(Prompt)
Here is a listing. Reproduce it exactly.

(Exercise materials)

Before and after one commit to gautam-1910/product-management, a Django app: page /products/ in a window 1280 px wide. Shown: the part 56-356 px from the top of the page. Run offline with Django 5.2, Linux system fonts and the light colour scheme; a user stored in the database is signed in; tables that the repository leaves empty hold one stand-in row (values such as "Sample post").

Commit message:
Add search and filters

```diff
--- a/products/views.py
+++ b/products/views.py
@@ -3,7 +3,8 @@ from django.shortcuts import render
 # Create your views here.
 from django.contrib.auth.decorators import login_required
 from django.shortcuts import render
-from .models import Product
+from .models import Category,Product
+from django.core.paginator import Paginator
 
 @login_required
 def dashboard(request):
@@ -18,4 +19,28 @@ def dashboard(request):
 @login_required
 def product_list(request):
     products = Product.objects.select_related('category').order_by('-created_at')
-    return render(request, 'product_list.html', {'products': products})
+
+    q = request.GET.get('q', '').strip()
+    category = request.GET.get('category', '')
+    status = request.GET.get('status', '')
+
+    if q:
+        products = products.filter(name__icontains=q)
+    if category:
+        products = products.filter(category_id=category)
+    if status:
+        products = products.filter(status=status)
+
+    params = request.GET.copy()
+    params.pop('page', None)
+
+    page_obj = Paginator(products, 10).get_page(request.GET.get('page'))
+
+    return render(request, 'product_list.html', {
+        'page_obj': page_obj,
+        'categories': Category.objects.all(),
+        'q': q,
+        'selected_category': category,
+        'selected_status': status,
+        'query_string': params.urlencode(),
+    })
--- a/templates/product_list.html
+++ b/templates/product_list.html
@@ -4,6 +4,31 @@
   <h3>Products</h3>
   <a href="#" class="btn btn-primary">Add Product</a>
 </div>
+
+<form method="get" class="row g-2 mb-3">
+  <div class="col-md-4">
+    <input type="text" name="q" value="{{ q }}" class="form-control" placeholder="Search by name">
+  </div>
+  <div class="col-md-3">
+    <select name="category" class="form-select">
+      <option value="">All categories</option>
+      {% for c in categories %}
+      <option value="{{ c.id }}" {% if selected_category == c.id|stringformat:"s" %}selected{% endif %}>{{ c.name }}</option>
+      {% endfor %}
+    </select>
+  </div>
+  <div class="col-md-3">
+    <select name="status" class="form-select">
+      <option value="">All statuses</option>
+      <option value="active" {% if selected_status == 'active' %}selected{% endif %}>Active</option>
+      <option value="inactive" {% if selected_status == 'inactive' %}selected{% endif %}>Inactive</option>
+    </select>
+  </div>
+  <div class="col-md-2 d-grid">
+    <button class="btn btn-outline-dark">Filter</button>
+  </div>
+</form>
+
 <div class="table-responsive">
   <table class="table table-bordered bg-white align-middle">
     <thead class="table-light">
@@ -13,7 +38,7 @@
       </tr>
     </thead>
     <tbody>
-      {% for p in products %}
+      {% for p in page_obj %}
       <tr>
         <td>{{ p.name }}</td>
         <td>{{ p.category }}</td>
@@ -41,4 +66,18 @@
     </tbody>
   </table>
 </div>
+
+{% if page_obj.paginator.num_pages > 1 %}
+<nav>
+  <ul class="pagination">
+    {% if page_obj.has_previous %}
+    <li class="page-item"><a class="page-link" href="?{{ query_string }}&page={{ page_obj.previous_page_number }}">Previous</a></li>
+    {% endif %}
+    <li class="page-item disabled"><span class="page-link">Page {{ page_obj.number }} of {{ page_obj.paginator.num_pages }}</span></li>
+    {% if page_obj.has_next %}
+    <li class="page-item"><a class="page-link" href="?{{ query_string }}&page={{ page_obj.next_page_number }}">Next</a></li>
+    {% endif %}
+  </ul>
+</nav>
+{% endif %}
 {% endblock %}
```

(Result of the task)
Before and after one commit to gautam-1910/product-management, a Django app: page /products/ in a window 1280 px wide. Shown: the part 56-356 px from the top of the page. Run offline with Django 5.2, Linux system fonts and the light colour scheme; a user stored in the database is signed in; tables that the repository leaves empty hold one stand-in row (values such as "Sample post").

Commit message:
Add search and filters

```diff
--- a/products/views.py
+++ b/products/views.py
@@ -3,7 +3,8 @@ from django.shortcuts import render
 # Create your views here.
 from django.contrib.auth.decorators import login_required
 from django.shortcuts import render
-from .models import Product
+from .models import Category,Product
+from django.core.paginator import Paginator
 
 @login_required
 def dashboard(request):
@@ -18,4 +19,28 @@ def dashboard(request):
 @login_required
 def product_list(request):
     products = Product.objects.select_related('category').order_by('-created_at')
-    return render(request, 'product_list.html', {'products': products})
+
+    q = request.GET.get('q', '').strip()
+    category = request.GET.get('category', '')
+    status = request.GET.get('status', '')
+
+    if q:
+        products = products.filter(name__icontains=q)
+    if category:
+        products = products.filter(category_id=category)
+    if status:
+        products = products.filter(status=status)
+
+    params = request.GET.copy()
+    params.pop('page', None)
+
+    page_obj = Paginator(products, 10).get_page(request.GET.get('page'))
+
+    return render(request, 'product_list.html', {
+        'page_obj': page_obj,
+        'categories': Category.objects.all(),
+        'q': q,
+        'selected_category': category,
+        'selected_status': status,
+        'query_string': params.urlencode(),
+    })
--- a/templates/product_list.html
+++ b/templates/product_list.html
@@ -4,6 +4,31 @@
   <h3>Products</h3>
   <a href="#" class="btn btn-primary">Add Product</a>
 </div>
+
+<form method="get" class="row g-2 mb-3">
+  <div class="col-md-4">
+    <input type="text" name="q" value="{{ q }}" class="form-control" placeholder="Search by name">
+  </div>
+  <div class="col-md-3">
+    <select name="category" class="form-select">
+      <option value="">All categories</option>
+      {% for c in categories %}
+      <option value="{{ c.id }}" {% if selected_category == c.id|stringformat:"s" %}selected{% endif %}>{{ c.name }}</option>
+      {% endfor %}
+    </select>
+  </div>
+  <div class="col-md-3">
+    <select name="status" class="form-select">
+      <option value="">All statuses</option>
+      <option value="active" {% if selected_status == 'active' %}selected{% endif %}>Active</option>
+      <option value="inactive" {% if selected_status == 'inactive' %}selected{% endif %}>Inactive</option>
+    </select>
+  </div>
+  <div class="col-md-2 d-grid">
+    <button class="btn btn-outline-dark">Filter</button>
+  </div>
+</form>
+
 <div class="table-responsive">
   <table class="table table-bordered bg-white align-middle">
     <thead class="table-light">
@@ -13,7 +38,7 @@
       </tr>
     </thead>
     <tbody>
-      {% for p in products %}
+      {% for p in page_obj %}
       <tr>
         <td>{{ p.name }}</td>
         <td>{{ p.category }}</td>
@@ -41,4 +66,18 @@
     </tbody>
   </table>
 </div>
+
+{% if page_obj.paginator.num_pages > 1 %}
+<nav>
+  <ul class="pagination">
+    {% if page_obj.has_previous %}
+    <li class="page-item"><a class="page-link" href="?{{ query_string }}&page={{ page_obj.previous_page_number }}">Previous</a></li>
+    {% endif %}
+    <li class="page-item disabled"><span class="page-link">Page {{ page_obj.number }} of {{ page_obj.paginator.num_pages }}</span></li>
+    {% if page_obj.has_next %}
+    <li class="page-item"><a class="page-link" href="?{{ query_string }}&page={{ page_obj.next_page_number }}">Next</a></li>
+    {% endif %}
+  </ul>
+</nav>
+{% endif %}
 {% endblock %}
```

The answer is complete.